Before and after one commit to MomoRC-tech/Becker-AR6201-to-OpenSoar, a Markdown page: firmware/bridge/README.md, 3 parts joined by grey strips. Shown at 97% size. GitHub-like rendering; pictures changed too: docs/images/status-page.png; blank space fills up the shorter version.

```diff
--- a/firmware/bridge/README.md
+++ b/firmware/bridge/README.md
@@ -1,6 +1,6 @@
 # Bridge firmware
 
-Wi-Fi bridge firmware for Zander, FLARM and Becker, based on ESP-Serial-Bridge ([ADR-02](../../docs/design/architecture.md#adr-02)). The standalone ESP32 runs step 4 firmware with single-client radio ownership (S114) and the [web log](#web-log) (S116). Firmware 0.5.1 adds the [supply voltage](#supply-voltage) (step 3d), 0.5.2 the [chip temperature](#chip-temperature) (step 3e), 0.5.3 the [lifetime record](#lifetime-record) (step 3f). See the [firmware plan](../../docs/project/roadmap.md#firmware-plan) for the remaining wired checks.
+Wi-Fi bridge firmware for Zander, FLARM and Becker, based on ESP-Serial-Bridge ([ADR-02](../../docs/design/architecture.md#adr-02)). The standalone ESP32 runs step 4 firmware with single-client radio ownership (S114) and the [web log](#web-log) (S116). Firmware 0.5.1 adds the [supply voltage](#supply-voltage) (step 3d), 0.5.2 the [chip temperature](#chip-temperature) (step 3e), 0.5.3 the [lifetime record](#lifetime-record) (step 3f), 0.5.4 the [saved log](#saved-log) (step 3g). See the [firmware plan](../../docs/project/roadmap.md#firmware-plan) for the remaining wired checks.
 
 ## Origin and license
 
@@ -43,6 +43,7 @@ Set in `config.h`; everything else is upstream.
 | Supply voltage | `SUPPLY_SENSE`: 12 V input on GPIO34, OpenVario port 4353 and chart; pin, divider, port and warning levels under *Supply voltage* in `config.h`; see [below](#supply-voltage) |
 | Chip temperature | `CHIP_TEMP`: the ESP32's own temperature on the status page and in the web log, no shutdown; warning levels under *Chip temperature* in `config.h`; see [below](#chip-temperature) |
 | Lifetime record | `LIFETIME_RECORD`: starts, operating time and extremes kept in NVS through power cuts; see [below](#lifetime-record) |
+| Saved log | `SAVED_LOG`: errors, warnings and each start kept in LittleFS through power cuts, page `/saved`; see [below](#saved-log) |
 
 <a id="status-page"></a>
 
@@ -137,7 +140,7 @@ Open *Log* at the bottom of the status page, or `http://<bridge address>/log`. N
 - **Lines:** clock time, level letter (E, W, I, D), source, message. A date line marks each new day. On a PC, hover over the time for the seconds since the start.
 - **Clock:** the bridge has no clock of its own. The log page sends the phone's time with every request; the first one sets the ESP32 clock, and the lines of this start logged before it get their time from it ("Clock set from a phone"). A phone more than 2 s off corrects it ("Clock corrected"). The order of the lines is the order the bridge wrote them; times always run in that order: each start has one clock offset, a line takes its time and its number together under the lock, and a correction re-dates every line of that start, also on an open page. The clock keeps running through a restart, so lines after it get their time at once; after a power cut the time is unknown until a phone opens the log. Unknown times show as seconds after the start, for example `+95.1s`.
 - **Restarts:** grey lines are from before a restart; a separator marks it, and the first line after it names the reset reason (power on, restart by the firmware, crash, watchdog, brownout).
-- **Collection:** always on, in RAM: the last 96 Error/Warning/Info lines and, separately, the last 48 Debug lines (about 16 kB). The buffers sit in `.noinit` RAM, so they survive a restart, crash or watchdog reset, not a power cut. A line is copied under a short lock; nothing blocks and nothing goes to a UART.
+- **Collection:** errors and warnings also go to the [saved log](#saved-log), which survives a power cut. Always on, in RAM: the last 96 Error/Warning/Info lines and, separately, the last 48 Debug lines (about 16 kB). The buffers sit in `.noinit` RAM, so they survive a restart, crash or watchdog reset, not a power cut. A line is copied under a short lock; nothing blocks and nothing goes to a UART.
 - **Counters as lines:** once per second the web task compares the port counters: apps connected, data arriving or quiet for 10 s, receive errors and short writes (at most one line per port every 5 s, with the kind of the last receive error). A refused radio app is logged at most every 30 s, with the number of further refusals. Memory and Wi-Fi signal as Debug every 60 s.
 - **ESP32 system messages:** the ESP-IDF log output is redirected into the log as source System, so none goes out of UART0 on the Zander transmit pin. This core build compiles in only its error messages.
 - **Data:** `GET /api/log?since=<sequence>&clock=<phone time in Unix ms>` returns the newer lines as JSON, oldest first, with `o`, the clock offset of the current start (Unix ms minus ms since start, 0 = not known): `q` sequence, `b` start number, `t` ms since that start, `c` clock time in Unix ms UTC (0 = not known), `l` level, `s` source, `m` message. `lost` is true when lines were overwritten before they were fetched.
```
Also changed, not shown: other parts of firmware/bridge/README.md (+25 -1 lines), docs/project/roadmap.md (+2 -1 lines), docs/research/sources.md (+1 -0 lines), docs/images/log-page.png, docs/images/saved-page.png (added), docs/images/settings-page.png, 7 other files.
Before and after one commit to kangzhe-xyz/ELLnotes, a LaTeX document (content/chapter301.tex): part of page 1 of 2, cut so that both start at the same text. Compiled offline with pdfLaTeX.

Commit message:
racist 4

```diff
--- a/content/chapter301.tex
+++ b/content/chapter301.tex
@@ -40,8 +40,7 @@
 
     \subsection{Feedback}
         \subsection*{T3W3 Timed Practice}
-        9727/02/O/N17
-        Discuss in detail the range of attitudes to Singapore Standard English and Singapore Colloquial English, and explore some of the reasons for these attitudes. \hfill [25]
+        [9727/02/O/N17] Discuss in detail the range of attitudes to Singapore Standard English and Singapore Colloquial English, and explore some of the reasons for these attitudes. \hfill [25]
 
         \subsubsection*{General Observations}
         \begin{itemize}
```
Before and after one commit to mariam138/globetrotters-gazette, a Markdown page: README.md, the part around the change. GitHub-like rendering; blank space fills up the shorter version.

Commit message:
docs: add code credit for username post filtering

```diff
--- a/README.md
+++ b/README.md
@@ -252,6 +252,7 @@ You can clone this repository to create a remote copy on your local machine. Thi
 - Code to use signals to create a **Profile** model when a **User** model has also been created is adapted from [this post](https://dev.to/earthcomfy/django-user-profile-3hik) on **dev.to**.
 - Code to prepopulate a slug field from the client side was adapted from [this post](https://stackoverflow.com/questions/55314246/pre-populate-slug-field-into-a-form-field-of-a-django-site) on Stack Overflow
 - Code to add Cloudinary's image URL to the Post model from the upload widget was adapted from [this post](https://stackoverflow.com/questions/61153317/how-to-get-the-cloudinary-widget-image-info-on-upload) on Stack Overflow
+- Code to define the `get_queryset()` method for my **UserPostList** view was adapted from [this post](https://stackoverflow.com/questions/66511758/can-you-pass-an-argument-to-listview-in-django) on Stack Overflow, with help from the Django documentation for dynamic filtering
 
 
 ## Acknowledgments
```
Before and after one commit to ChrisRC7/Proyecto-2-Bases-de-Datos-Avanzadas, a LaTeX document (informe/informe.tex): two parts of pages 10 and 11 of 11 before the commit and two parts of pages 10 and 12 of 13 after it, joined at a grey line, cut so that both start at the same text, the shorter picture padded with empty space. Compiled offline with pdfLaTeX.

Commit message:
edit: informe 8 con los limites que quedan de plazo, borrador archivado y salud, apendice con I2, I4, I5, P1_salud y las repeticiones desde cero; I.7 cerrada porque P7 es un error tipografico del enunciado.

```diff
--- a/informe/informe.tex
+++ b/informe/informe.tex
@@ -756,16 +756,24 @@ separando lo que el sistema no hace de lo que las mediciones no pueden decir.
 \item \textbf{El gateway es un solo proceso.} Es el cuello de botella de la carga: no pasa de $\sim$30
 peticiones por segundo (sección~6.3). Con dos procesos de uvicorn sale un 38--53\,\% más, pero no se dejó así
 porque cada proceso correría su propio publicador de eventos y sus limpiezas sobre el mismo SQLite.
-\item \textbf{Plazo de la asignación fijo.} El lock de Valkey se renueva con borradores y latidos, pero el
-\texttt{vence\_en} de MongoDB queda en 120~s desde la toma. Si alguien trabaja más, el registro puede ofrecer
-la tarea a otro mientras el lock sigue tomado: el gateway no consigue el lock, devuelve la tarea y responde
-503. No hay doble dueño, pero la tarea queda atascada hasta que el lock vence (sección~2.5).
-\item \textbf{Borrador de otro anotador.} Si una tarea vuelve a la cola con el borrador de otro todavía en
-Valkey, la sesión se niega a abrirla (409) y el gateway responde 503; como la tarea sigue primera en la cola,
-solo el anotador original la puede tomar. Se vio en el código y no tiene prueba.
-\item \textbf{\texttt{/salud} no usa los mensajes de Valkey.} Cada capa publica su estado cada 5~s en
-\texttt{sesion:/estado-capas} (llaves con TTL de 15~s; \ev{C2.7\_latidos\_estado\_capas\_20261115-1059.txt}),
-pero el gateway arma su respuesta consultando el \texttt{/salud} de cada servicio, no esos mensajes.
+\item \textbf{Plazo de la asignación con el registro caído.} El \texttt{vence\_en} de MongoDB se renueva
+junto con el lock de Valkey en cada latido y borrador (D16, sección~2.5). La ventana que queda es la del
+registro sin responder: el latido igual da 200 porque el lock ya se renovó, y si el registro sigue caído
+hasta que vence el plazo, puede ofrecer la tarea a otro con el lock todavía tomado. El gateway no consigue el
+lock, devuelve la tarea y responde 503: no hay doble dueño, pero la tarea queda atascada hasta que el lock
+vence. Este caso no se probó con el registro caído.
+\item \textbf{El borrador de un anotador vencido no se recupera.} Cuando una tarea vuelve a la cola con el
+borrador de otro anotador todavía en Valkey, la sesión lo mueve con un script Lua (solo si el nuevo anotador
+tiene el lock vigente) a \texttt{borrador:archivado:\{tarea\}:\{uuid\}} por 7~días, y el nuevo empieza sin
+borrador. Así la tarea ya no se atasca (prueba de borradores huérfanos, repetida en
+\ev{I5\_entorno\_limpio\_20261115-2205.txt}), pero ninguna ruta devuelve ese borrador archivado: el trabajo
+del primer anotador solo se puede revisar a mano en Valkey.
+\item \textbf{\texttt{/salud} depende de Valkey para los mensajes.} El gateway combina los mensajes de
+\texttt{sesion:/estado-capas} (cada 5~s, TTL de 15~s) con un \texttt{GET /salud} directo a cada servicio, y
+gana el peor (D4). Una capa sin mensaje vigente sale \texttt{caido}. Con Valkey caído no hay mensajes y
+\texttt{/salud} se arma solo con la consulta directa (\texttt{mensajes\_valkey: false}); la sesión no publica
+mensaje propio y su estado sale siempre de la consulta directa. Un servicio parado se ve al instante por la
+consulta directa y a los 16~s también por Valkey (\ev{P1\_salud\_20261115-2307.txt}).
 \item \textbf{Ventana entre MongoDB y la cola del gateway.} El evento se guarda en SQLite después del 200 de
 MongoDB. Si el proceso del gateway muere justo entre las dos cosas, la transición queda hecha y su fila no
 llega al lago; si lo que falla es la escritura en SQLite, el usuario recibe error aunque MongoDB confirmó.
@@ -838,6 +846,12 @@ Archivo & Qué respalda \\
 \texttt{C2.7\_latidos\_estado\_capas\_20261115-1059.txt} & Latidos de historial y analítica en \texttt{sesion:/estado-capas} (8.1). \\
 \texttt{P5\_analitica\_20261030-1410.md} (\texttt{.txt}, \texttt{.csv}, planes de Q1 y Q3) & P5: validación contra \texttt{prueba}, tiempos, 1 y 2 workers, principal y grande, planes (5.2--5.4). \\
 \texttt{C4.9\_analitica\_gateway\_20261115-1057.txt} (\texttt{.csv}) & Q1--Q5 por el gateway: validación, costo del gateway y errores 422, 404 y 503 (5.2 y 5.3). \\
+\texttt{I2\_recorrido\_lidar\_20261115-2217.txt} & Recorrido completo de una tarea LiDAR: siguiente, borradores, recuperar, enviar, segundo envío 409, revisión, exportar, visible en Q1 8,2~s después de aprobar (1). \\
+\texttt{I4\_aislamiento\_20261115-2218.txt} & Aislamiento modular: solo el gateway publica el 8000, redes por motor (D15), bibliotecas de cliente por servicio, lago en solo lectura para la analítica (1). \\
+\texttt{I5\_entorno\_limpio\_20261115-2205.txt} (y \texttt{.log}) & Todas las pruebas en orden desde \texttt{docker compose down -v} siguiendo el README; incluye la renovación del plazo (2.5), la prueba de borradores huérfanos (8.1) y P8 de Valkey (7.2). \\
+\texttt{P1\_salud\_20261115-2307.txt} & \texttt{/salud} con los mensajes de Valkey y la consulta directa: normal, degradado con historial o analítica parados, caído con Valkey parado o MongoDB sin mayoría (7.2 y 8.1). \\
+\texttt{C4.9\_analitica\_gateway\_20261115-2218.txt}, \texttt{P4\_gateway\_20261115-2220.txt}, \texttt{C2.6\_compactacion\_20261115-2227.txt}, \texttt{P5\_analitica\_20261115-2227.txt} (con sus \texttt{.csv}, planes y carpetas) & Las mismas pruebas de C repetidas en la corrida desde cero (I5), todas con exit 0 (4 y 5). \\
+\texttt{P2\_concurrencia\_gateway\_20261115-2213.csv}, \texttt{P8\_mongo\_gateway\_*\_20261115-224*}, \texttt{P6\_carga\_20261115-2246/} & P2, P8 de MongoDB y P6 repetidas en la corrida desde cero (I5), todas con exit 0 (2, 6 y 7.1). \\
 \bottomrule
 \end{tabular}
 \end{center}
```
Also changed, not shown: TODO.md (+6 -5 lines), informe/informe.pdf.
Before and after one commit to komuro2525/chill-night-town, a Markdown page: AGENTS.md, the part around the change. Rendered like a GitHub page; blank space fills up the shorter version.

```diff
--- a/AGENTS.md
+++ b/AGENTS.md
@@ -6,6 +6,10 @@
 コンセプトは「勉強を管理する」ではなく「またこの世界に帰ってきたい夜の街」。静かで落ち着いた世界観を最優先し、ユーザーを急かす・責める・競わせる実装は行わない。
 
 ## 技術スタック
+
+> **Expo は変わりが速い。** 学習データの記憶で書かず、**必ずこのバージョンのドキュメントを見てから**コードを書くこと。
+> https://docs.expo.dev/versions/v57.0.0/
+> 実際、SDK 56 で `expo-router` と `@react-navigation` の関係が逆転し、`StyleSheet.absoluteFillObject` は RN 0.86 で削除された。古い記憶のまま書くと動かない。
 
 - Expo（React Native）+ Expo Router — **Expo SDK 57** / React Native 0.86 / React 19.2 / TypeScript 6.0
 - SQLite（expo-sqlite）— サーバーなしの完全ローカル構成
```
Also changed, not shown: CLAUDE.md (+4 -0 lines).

==*==

For each line above that includes the word "MongoDB", make a copy of that line.

-\texttt{vence\_en} de MongoDB queda en 120~s desde la toma. Si alguien trabaja más, el registro puede ofrecer
+\item \textbf{Plazo de la asignación con el registro caído.} El \texttt{vence\_en} de MongoDB se renueva
 \item \textbf{Ventana entre MongoDB y la cola del gateway.} El evento se guarda en SQLite después del 200 de
 MongoDB. Si el proceso del gateway muere justo entre las dos cosas, la transición queda hecha y su fila no
 llega al lago; si lo que falla es la escritura en SQLite, el usuario recibe error aunque MongoDB confirmó.
+\texttt{P1\_salud\_20261115-2307.txt} & \texttt{/salud} con los mensajes de Valkey y la consulta directa: normal, degradado con historial o analítica parados, caído con Valkey parado o MongoDB sin mayoría (7.2 y 8.1). \\
+\texttt{P2\_concurrencia\_gateway\_20261115-2213.csv}, \texttt{P8\_mongo\_gateway\_*\_20261115-224*}, \texttt{P6\_carga\_20261115-2246/} & P2, P8 de MongoDB y P6 repetidas en la corrida desde cero (I5), todas con exit 0 (2, 6 y 7.1). \\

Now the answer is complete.